THIS BLOG is NOW RETIRED

I began this blog in May 2009 following the death of Marcia Powell at Perryville State Prison in Goodyear, Arizona. It is not intended to prescribe the path that leads to freedom from the prison industrial complex.

Rather, these are just my observations in arguably the most racist, fascist, militaristic state in the nation at a critical time in history for a number of intersecting liberation movements. From Indigenous resistance to genocidal practices, to the fight over laws like SB1070 and the ban on Ethnic Studies, Arizona is at the center of many battles for human rights, and thus the struggle for prison abolition as well - for none are free until all are.
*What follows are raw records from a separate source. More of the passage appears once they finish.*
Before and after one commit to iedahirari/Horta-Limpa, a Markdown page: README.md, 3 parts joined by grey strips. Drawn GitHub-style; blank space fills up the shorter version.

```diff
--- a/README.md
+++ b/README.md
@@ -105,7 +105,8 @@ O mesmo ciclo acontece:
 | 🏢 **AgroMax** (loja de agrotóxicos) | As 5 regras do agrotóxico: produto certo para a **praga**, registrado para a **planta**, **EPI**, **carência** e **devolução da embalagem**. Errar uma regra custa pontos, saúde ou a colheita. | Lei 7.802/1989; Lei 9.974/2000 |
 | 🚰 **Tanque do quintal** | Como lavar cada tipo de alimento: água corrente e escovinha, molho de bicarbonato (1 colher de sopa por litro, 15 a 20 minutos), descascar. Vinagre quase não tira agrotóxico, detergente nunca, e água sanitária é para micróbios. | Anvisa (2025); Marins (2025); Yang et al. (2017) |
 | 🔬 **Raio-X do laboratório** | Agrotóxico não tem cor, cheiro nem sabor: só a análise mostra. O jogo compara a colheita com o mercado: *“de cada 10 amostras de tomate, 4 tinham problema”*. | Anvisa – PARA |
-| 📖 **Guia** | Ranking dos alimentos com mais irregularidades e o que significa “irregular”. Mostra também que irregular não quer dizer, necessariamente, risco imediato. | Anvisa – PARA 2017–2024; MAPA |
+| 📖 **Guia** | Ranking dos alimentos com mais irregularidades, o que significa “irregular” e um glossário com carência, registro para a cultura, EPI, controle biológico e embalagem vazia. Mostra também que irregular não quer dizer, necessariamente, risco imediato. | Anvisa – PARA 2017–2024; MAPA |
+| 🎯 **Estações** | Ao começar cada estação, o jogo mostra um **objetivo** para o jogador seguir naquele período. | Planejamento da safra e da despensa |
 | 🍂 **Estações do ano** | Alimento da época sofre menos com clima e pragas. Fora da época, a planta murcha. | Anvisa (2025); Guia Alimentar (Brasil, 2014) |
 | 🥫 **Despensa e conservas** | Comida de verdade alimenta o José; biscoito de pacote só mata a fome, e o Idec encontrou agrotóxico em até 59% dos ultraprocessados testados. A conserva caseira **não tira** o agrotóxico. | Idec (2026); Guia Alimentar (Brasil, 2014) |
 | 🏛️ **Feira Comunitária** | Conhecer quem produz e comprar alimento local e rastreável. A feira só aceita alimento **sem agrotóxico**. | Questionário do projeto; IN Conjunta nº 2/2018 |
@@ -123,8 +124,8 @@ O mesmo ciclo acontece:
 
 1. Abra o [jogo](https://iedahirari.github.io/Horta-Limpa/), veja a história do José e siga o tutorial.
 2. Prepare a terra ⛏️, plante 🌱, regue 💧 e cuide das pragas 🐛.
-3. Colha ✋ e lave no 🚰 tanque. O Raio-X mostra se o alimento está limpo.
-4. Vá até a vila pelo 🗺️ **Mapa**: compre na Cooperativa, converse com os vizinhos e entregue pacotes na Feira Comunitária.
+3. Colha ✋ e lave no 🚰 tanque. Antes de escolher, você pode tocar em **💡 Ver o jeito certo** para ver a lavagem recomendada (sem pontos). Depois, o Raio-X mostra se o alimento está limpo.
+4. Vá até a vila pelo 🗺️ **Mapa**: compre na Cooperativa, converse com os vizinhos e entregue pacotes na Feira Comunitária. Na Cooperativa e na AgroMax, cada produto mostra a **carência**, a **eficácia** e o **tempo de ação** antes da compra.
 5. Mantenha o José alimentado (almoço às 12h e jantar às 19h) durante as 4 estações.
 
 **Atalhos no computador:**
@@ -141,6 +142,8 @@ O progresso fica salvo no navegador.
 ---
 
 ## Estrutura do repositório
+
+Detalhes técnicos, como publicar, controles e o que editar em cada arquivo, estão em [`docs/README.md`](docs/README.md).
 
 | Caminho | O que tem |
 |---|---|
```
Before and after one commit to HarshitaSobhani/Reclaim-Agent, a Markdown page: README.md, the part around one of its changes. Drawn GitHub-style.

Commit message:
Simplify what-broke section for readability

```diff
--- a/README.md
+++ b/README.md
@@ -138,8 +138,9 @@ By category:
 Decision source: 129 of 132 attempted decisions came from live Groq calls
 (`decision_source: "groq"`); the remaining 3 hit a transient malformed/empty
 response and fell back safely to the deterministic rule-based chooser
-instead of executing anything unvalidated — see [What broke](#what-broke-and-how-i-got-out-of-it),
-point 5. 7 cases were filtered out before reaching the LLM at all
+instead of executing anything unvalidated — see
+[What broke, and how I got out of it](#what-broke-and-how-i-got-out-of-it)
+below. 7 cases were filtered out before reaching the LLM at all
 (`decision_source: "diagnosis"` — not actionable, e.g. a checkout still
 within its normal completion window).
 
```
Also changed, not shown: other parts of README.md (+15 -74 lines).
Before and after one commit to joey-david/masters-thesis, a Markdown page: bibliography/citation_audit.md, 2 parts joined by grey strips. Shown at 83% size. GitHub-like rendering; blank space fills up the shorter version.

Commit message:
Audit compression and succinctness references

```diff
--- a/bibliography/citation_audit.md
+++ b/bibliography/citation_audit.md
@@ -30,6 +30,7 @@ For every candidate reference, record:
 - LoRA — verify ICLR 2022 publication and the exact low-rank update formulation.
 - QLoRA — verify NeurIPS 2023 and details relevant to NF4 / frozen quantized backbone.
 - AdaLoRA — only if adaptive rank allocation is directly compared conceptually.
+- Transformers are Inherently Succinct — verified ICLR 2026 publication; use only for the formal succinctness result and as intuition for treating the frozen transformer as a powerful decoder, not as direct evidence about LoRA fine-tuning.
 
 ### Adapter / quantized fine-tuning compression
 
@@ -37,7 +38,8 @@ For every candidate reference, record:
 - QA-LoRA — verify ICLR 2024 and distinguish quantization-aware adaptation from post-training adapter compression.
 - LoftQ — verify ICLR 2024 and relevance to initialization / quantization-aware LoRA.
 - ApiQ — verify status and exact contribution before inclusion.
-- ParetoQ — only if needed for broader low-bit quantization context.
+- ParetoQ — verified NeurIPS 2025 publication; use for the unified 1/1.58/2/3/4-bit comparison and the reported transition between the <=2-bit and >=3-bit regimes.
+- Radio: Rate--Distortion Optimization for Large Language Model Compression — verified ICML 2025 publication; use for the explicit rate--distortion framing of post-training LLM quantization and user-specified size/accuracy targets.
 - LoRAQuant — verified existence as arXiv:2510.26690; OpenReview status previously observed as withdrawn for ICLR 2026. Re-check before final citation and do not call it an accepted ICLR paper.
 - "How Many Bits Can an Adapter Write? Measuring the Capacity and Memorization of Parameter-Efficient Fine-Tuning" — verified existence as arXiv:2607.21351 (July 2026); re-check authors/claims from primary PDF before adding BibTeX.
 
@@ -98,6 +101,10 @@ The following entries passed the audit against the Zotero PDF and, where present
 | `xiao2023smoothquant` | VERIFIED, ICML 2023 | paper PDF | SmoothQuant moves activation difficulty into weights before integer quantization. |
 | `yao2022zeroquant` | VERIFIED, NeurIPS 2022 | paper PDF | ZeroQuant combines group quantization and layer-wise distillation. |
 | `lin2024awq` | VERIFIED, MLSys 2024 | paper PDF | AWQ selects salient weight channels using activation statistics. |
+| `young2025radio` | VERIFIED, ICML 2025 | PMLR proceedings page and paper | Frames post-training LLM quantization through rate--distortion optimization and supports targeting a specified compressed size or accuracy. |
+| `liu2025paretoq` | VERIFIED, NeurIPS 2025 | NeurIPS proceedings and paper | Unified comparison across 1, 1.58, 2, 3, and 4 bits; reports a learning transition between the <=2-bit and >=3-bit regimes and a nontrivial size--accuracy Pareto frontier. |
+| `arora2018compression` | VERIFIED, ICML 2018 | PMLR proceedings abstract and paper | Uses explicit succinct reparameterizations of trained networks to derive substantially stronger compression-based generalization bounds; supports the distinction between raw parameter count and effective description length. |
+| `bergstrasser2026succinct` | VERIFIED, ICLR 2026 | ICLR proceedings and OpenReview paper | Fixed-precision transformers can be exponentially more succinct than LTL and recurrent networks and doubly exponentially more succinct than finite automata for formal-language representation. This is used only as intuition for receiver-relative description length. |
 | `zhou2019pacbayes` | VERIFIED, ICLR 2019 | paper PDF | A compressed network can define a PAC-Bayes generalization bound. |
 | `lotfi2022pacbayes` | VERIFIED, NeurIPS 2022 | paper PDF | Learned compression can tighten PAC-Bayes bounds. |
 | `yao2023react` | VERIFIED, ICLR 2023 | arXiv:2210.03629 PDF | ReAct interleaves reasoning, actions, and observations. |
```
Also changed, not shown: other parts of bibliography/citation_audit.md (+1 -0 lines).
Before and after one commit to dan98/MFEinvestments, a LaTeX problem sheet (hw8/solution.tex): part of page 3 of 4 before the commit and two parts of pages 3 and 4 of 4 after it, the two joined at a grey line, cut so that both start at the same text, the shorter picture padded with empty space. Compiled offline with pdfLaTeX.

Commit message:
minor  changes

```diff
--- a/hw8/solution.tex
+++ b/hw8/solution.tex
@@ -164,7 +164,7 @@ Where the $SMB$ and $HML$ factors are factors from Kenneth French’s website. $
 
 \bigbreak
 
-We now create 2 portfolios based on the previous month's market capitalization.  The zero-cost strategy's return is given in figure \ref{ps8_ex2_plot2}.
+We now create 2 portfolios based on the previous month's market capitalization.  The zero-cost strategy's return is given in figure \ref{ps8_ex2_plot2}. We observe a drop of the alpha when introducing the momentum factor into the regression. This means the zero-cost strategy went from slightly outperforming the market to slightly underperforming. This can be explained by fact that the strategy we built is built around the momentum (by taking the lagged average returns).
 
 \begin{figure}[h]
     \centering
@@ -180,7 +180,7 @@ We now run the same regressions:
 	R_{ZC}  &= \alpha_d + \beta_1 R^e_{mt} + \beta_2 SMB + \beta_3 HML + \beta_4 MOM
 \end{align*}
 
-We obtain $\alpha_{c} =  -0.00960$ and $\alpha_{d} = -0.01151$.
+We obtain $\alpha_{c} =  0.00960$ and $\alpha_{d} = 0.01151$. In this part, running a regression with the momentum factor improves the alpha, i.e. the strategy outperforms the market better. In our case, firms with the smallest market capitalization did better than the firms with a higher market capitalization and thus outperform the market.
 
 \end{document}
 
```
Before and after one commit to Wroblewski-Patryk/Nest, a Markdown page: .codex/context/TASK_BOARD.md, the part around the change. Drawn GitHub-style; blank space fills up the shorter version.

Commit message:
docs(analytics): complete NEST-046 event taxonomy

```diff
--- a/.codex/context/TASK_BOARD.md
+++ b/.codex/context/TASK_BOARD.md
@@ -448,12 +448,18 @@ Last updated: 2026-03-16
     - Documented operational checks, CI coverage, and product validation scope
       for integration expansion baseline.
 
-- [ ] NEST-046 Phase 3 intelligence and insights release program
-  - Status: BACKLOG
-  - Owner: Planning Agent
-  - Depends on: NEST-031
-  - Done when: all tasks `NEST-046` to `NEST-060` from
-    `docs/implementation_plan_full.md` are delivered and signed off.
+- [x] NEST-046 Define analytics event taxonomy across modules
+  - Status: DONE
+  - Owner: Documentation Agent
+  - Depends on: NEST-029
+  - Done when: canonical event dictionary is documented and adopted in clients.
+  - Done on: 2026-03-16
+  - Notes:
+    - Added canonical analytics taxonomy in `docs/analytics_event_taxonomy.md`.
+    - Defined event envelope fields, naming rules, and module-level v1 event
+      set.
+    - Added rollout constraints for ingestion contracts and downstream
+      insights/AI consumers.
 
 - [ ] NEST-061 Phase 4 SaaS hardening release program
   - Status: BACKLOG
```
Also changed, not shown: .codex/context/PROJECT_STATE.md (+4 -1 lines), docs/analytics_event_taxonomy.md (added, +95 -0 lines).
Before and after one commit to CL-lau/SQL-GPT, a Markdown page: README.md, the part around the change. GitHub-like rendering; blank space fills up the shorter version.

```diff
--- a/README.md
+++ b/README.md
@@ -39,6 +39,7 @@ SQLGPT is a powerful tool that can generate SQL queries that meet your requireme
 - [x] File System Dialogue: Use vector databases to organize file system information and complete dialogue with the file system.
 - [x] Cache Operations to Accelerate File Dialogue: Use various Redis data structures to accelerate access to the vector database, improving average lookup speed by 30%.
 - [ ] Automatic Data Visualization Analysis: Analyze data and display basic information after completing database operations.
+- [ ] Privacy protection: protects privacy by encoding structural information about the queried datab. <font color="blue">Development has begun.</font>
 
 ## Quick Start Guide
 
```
I retired the blog in APRIL 2013.

Visit me now at Arizona Prison Watch or Survivors of Prison Violence-AZ

David Rovics: We Are Everywhere

To my fellow activists now struggling through life - let this be a reminder that you are not alone and that we desperately need you here. All the injustice, grief, war, and human suffering calls for us to stay and do everything we can about it - you can't help us anymore when you're gone. Don't give up the fight - your last shred of hope may just keep someone else alive, too.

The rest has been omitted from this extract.